==== Data

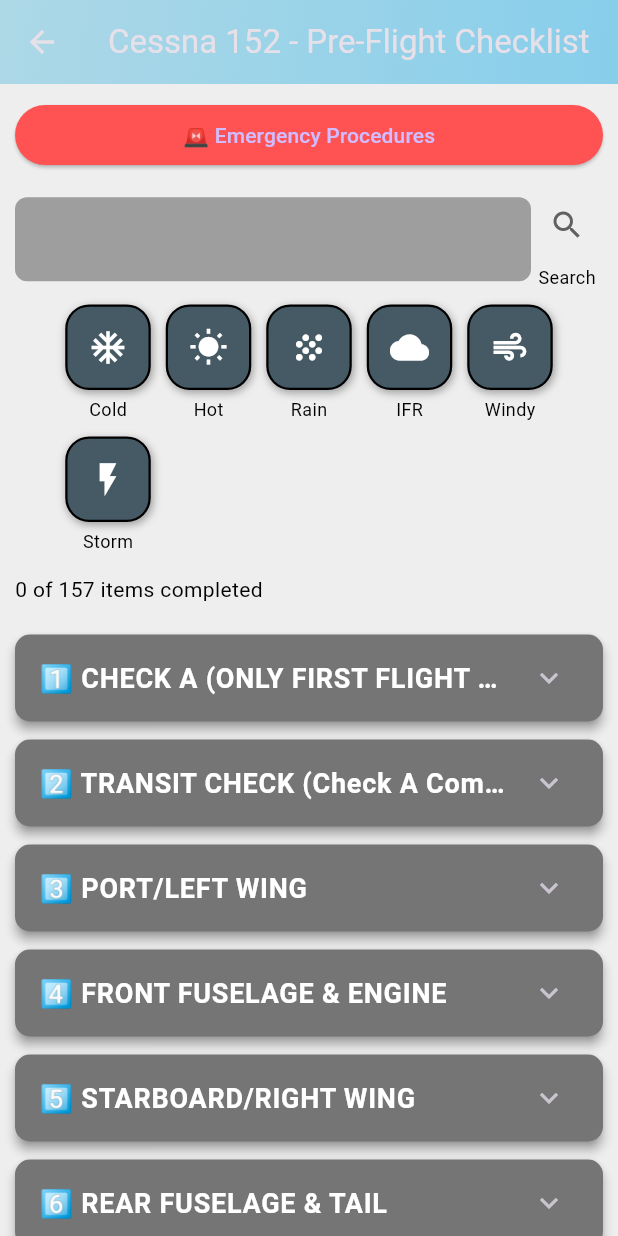
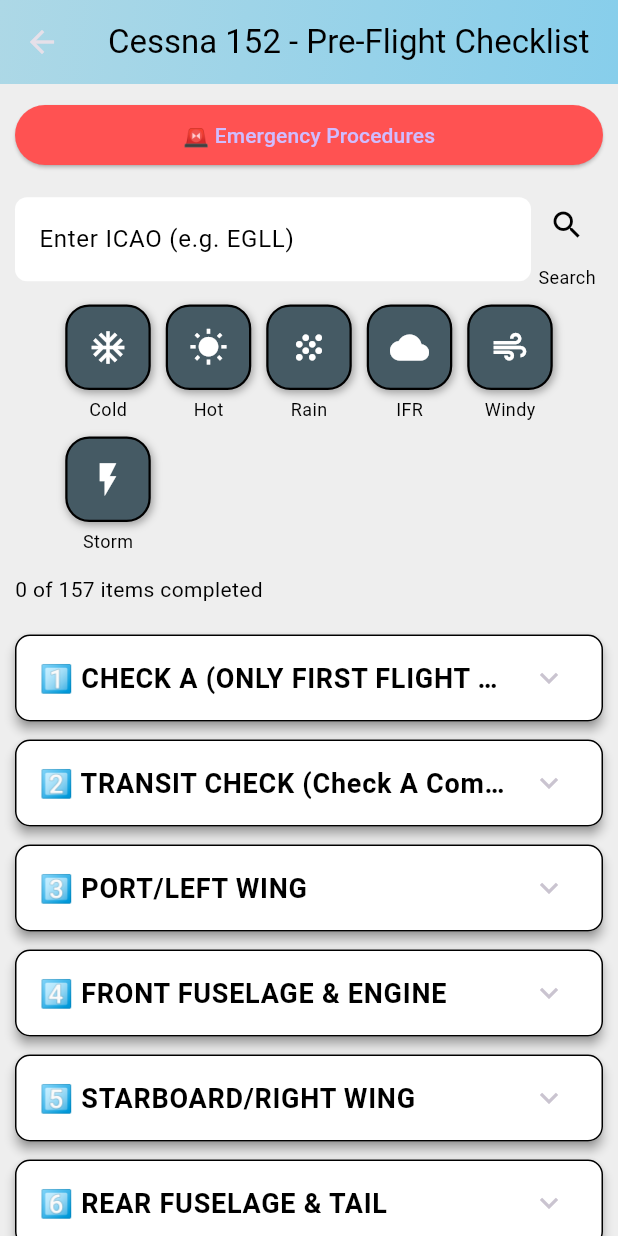
Before and after one commit to ThomasM173/flutter-checklist-app, a Flutter app: the Cessna152ChecklistScreen screen opened by its route, on a phone screen of 412 x 824 dp. Run offline on Flutter 3.47's test engine with Material 3 defaults, Android fonts, the phone set to English and light mode, and no system bars; our stand-ins replace open_file, pdf, shared_preferences; accounts and stored records are empty; network calls fail.

Commit message:
dc 16/07

```diff
--- a/lib/screens/aircraft_screens/cessna_152_emergency_screen.dart
+++ b/lib/screens/aircraft_screens/cessna_152_emergency_screen.dart
@@ -195,7 +195,7 @@ class _Cessna152EmergencyScreenState extends State<Cessna152EmergencyScreen> {
               style: TextStyle(color: Colors.white),
             ),
             style: ElevatedButton.styleFrom(
-              backgroundColor: Colors.orange,
+              backgroundColor: Colors.orange[400],
               padding: const EdgeInsets.symmetric(vertical: 12),
             ),
             onPressed: () {
--- a/lib/screens/checklist_screens/cessna_152_checklist.dart
+++ b/lib/screens/checklist_screens/cessna_152_checklist.dart
@@ -434,7 +434,10 @@ void toggleWeatherCondition(String key) {
     return Scaffold(
       backgroundColor: Colors.grey[200],
       appBar: AppBar(
-        title: Text("Cessna 152 - Pre-Flight Checklist"),
+        title: Text(
+          "Cessna 152 - Pre-Flight Checklist",
+          style: TextStyle(color: Colors.black), // Black title text
+        ),
         flexibleSpace: Container(
           decoration: const BoxDecoration(
             gradient: LinearGradient(
@@ -468,12 +471,12 @@ void toggleWeatherCondition(String key) {
               Expanded(
                 child: TextField(
                   controller: _airportController,
-                  style: TextStyle(color: Colors.white),
+                  style: TextStyle(color: Colors.black),
                   decoration: InputDecoration(
                     hintText: 'Enter ICAO (e.g. EGLL)',
-                    hintStyle: TextStyle(color: Colors.grey),
+                    hintStyle: TextStyle(color: Colors.black),
                     filled: true,
-                    fillColor: Colors.grey,
+                    fillColor: Colors.white,
                     border: OutlineInputBorder(
                         borderRadius: BorderRadius.circular(8),
                         borderSide: BorderSide.none),
@@ -483,7 +486,7 @@ void toggleWeatherCondition(String key) {
               Column(
                 children: [
                  IconButton(
-  icon: Icon(Icons.search, color: Colors.grey[700]),
+  icon: Icon(Icons.search, color: Colors.black),
   onPressed: () {
     // Optionally show a message
     ScaffoldMessenger.of(context).showSnackBar(
@@ -629,9 +632,12 @@ class ChecklistExpansionTile extends StatelessWidget {
       duration: Duration(milliseconds: 300),
       curve: Curves.easeInOut,
       child: Card(
-        color: Colors.grey[600],
+        color: Colors.white,
         margin: EdgeInsets.symmetric(vertical: 6),
-        shape: RoundedRectangleBorder(borderRadius: BorderRadius.circular(10)),
+        shape: RoundedRectangleBorder(
+          borderRadius: BorderRadius.circular(10),
+          side: BorderSide(color: Colors.black), // Black border
+        ),
         elevation: 3,
         shadowColor: Colors.grey[600],
         child: Theme(
@@ -644,7 +650,7 @@ class ChecklistExpansionTile extends StatelessWidget {
                   child: Text(
                     title,
                     style: TextStyle(
-                        color: Colors.white,
+                        color: Colors.black,
                         fontSize: 18,
                         fontWeight: FontWeight.bold),
                     overflow: TextOverflow.ellipsis,
```
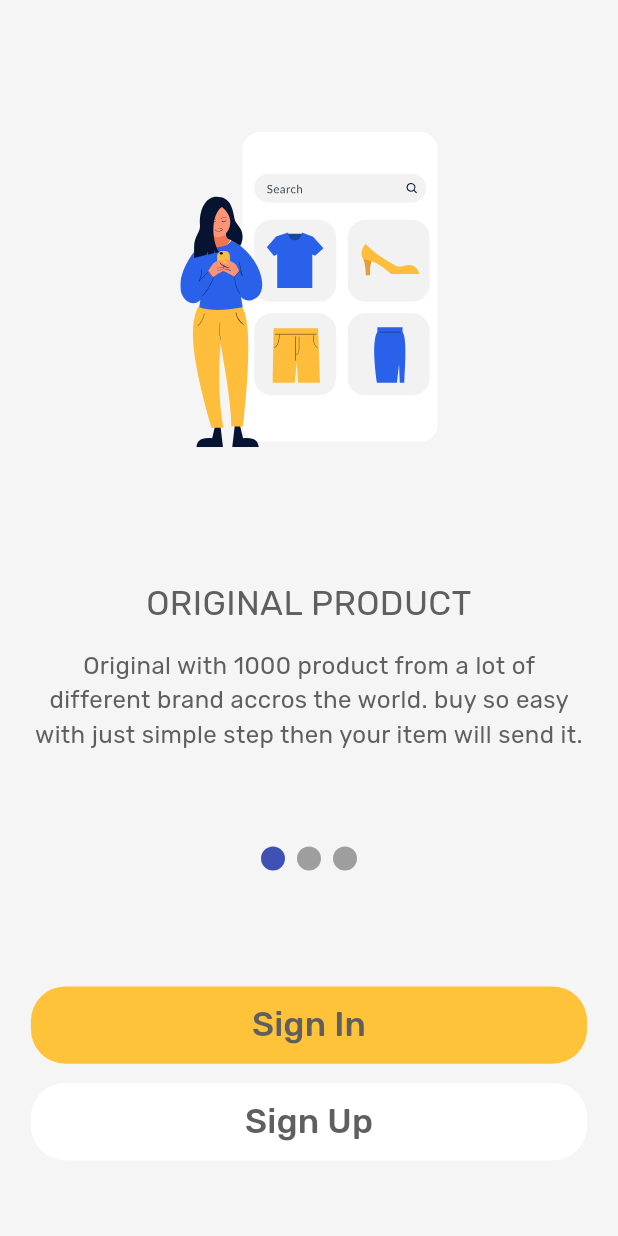
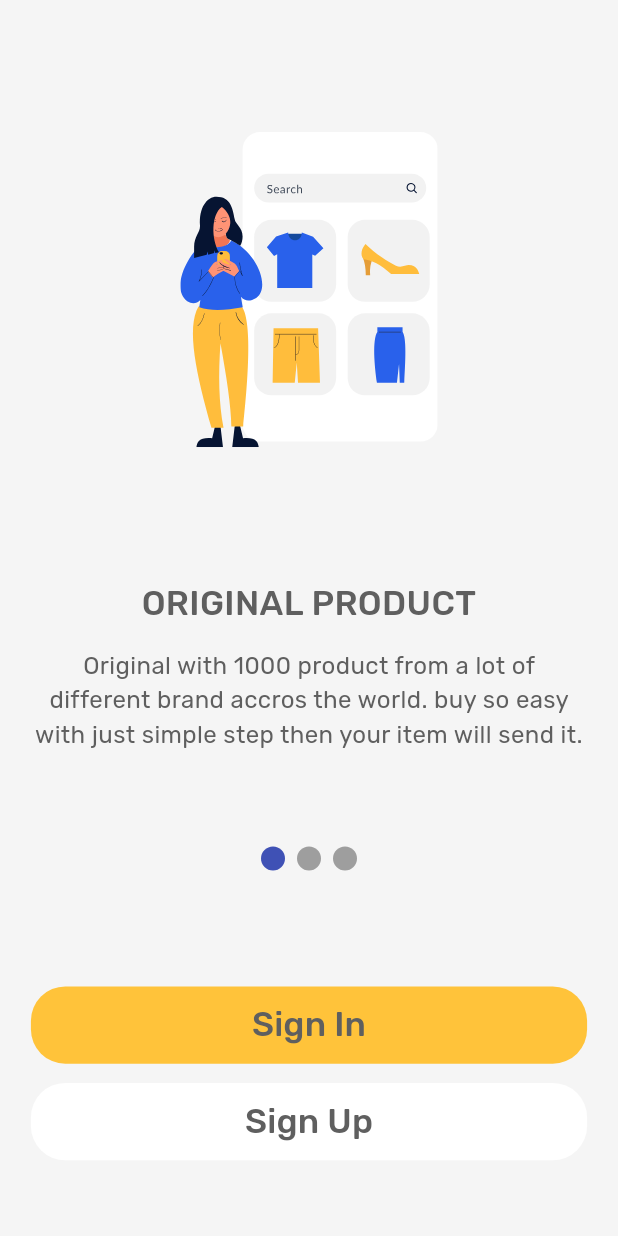
Before and after one commit to minhdang2803/E-commerce, a Flutter app: the screen it shows after launch, on a phone screen of 412 x 824 dp. Run offline on Flutter 3.47's test engine with Material 2 defaults, Android fonts, the phone set to English and light mode, and no system bars; drawn by our look-alikes of smooth_page_indicator; our stand-ins replace firebase_core, flutter_native_splash, flutter_screenutil, flutter_svg, go_router, google_fonts and 1 more; accounts and stored records are empty.

Commit message:
Done onboarding_screen

```diff
--- a/lib/views/onboarding_screen.dart
+++ b/lib/views/onboarding_screen.dart
@@ -1,6 +1,5 @@
 import 'package:ecom/theme/app_color.dart';
 import 'package:ecom/theme/app_font.dart';
-import 'package:ecom/theme/app_theme.dart';
 import 'package:flutter/material.dart';
 import 'package:flutter_screenutil/flutter_screenutil.dart';
 import 'package:flutter_svg/svg.dart';
@@ -132,6 +131,7 @@ class OnboardingScreenComponent extends StatelessWidget {
                 text['title']!,
                 style: AppTypography.headline.copyWith(
                   color: AppColor.textPrimary,
+                  fontWeight: FontWeight.w500,
                 ),
                 textAlign: TextAlign.center,
               ),
```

========

The problem: All lines above holding the word "class" make up the answer; copy each one.

Task result:
@@ -195,7 +195,7 @@ class _Cessna152EmergencyScreenState extends State<Cessna152EmergencyScreen> {
@@ -629,9 +632,12 @@ class ChecklistExpansionTile extends StatelessWidget {
@@ -644,7 +650,7 @@ class ChecklistExpansionTile extends StatelessWidget {
@@ -132,6 +131,7 @@ class OnboardingScreenComponent extends StatelessWidget {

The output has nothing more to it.